▼▼▼

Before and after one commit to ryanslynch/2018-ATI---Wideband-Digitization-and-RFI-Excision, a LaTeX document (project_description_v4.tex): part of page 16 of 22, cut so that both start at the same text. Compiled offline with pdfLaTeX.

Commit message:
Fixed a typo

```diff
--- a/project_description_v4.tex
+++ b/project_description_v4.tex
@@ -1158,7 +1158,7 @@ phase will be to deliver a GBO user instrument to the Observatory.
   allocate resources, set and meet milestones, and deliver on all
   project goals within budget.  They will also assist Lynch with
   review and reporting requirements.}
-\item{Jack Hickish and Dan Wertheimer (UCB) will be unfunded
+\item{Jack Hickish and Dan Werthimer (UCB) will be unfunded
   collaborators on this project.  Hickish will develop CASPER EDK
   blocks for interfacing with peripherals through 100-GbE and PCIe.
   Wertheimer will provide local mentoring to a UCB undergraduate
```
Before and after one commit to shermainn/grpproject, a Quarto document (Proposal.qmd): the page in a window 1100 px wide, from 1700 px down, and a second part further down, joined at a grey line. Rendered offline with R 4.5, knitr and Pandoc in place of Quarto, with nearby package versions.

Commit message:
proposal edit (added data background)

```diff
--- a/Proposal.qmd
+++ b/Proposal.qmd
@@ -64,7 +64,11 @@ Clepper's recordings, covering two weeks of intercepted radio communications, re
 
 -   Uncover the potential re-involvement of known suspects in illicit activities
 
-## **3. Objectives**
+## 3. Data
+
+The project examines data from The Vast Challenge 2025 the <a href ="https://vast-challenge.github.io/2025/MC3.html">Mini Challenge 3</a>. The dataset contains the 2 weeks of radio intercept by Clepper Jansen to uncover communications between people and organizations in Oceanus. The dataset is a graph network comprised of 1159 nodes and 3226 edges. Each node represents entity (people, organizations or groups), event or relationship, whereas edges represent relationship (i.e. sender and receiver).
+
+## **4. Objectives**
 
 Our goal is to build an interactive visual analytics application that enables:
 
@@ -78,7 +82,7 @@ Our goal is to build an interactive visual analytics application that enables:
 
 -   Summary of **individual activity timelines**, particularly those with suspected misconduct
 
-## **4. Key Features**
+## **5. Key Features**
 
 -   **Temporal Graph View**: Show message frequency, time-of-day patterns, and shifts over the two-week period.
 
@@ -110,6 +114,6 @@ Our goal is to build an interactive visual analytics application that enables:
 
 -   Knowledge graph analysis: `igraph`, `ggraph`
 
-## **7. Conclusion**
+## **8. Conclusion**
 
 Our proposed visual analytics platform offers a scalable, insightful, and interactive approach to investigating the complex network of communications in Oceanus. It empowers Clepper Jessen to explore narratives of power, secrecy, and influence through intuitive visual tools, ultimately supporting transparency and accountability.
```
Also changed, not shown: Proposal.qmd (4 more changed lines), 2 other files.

▲▲▲

**Your assignment:** Copy out each line of the records that holds the string "enables".

**The completed task:**
 Our goal is to build an interactive visual analytics application that enables:
@@ -78,7 +82,7 @@ Our goal is to build an interactive visual analytics application that enables:
@@ -110,6 +114,6 @@ Our goal is to build an interactive visual analytics application that enables:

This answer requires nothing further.